Thanks to everyone who attended my sessions this week at SQL Server Magazine Connections in Las Vegas. Attached to this post you will find the demos for the following sessions:
SDV301: Best Practices for Exception Handling and Defensive Programming in SQL Server 2005 and 2008
As developers, we sometimes become lax about dealing with error and
exception conditions by the time our code gets down to the data level.
Exceptions can feel like something that only application code needs to
worry about, until you realize that in SQL Server they can have a
tremendous effect on your transactions and your data integrity.
Learning to properly handle them is, therefore, of paramount importance
to those of us who write data-centric applications. SQL Server 2005
greatly improved exception handling options by adding support for the
structured TRY/CATCH syntax, but there is a lot more to the story than
just that feature. In this session, we'll delve into the ins and outs
of exceptions in both SQL Server 2005 and SQL Server 2008, starting
with the database engine itself: types of exceptions, when and why
they're thrown, and how the server treats them. Next, learn how to
configure and throw your own custom exceptions, as well as how to
leverage the SQL Server exceptions infrastructure with a variety of
exception handling and defensive programming techniques both with and
without the TRY/CATCH syntax. Most importantly, we review the effect of
exceptions on transactions, and how to take programmatic control over
the outcome of your transactions in the face of an exception.
SDV303: T-SQL Power! Learning to Harness the Under-Used OVER Clause
First introduced in SQL Server 2005, the OVER clause is an ANSI SQL
enhancement that gives you tremendous control when dealing with
aggregations. By using the OVER clause, query writers can
simultaneously aggregate columns based on multiple groups. The feature
also enables the query engine to provide windowing mechanisms for
ranking and row numbering. Leveraging these powerful language
enhancements allows you to solve a surprisingly large number of
difficult query problems—including custom paging schemes, data
de-duplication, "top-N" problems, and complex statistical calculations.
Even better, this feature can be creatively applied to help with
performance optimization of certain tough queries. In this session, you
will learn all of these techniques and see why, after applying the OVER
clause in dozens of projects since the release of SQL Server 2005, I
consider it to be one of the most powerful T-SQL features available.
SDV210: What Happened? Auditing, Tracking, and Change Monitoring Technologies in SQL Server 2008
Regulatory bodies...end-users...your boss. They all want answers. Many
questions are easy enough to deal with: "Did someone drop my view?"
Others are a bit trickier: "What was the previous value of this row?"
And some are seemingly impossible: "Who selected the data from this
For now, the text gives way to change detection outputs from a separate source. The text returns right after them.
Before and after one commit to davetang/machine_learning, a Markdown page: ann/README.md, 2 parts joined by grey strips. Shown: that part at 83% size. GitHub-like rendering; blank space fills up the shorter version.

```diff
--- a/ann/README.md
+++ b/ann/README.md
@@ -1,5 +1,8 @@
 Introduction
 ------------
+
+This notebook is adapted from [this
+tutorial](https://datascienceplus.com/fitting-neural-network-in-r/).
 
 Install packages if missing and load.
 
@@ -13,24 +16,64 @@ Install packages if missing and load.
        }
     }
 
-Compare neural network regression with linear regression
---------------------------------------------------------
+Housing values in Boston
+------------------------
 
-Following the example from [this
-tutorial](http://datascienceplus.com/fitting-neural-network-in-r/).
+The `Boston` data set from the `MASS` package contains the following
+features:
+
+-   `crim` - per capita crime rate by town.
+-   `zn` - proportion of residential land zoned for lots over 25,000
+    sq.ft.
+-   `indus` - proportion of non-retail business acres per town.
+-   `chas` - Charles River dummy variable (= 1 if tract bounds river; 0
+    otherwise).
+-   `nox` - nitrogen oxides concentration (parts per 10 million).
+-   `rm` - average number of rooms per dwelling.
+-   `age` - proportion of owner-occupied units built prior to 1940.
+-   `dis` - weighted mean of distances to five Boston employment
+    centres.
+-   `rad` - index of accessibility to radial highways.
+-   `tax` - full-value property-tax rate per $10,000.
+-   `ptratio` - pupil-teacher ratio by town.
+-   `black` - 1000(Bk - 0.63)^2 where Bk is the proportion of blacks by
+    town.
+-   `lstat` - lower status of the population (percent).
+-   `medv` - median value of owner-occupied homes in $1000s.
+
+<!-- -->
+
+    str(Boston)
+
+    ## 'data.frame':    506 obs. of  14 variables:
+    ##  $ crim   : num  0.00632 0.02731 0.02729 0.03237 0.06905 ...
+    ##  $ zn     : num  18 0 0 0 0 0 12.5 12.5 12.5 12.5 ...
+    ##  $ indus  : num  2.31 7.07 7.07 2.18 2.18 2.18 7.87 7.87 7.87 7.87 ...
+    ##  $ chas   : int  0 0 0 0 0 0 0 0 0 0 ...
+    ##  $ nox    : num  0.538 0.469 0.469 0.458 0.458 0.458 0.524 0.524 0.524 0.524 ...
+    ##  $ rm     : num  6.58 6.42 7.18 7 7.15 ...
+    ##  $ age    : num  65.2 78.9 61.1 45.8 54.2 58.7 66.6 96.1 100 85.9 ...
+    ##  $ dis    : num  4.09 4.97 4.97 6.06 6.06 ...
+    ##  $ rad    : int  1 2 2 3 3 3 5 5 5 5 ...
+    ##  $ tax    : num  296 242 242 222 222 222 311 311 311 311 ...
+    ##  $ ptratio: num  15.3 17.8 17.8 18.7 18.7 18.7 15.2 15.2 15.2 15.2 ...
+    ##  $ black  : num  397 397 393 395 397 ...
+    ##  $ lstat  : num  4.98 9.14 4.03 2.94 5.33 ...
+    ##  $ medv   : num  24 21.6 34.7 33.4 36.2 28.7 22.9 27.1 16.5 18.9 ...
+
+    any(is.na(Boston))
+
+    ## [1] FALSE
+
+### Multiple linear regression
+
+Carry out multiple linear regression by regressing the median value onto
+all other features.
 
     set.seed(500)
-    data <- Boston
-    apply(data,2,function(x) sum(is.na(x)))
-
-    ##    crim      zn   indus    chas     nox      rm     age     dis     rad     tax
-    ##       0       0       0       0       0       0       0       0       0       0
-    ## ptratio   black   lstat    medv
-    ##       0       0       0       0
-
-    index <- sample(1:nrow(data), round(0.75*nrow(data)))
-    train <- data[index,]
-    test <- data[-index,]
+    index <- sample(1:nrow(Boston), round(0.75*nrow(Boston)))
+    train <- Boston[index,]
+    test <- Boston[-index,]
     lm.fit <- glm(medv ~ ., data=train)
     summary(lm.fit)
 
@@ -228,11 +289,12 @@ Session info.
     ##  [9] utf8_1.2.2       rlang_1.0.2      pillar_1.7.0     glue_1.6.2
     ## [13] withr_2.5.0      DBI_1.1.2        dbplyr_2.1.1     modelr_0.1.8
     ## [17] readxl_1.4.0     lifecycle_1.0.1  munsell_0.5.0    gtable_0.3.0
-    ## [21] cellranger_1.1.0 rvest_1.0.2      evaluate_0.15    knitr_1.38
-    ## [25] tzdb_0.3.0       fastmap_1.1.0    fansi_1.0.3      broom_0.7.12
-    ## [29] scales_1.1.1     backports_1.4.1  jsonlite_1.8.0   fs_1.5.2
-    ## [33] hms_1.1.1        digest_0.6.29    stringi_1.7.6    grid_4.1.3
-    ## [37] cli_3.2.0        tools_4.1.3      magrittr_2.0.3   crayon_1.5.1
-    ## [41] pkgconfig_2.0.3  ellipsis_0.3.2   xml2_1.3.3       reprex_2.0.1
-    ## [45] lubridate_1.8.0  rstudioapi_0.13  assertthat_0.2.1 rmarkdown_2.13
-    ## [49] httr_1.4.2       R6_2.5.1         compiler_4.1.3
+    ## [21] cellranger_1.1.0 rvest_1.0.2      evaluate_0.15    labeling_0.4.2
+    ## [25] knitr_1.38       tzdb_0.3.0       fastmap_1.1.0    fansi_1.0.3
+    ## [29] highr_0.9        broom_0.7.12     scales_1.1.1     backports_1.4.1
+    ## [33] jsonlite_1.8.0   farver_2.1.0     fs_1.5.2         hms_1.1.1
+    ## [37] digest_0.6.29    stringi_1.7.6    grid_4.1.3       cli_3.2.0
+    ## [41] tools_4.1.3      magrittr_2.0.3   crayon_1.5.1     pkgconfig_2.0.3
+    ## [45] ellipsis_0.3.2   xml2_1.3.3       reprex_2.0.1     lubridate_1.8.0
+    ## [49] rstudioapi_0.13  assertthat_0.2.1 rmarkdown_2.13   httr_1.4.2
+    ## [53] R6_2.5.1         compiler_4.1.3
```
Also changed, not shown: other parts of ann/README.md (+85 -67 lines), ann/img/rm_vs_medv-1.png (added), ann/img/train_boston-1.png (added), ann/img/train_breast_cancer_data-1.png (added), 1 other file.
table over the past week?" For many DBAs, the answer to some or all of
these questions is often "Umm..." But don't blame yourself; getting
this information in SQL Server has never been especially easy—until
now. SQL Server 2008 ships with several new technologies designed to
help you track and report on exactly what happened, who did it, and
when. In this session, you will learn about SQL Server 2008's Change
Tracking, Change Data Capture, and SQL Server Audit features, each of
which provides a distinct set of capabilities and has specific
strengths and weaknesses. Looking at each of these technologies in
turn, you will see how they work and where you might want to leverage
them in your SQL Server infrastructure. If you're used to saying
"Umm..." get ready to say "I'll be right back with the answer."
If you would like to receive an email when updates are made to this post, please register here
Subscribe to this post's comments using
About Adam Machanic
Adam Machanic is a Boston-based SQL Server developer, writer, and speaker. He focuses on large-scale data warehouse performance and development, and is author of the award-winning SQL Server monitoring stored procedure, sp_WhoIsActive. Adam has written for numerous web sites and magazines, including SQLblog, Simple Talk, Search SQL Server, SQL Server Professional, CoDe, and VSJ. He has also contributed to several books on SQL Server, including "SQL Server 2008 Internals" (Microsoft Press, 2009) and "Expert SQL Server 2005 Development" (Apress, 2007). Adam regularly speaks at conferences and training events on a variety of SQL Server topics. He is a Microsoft Most Valuable Professional (MVP) for SQL Server, a Microsoft Certified IT Professional (MCITP), and an alumnus of the INETA North American Speakers Bureau.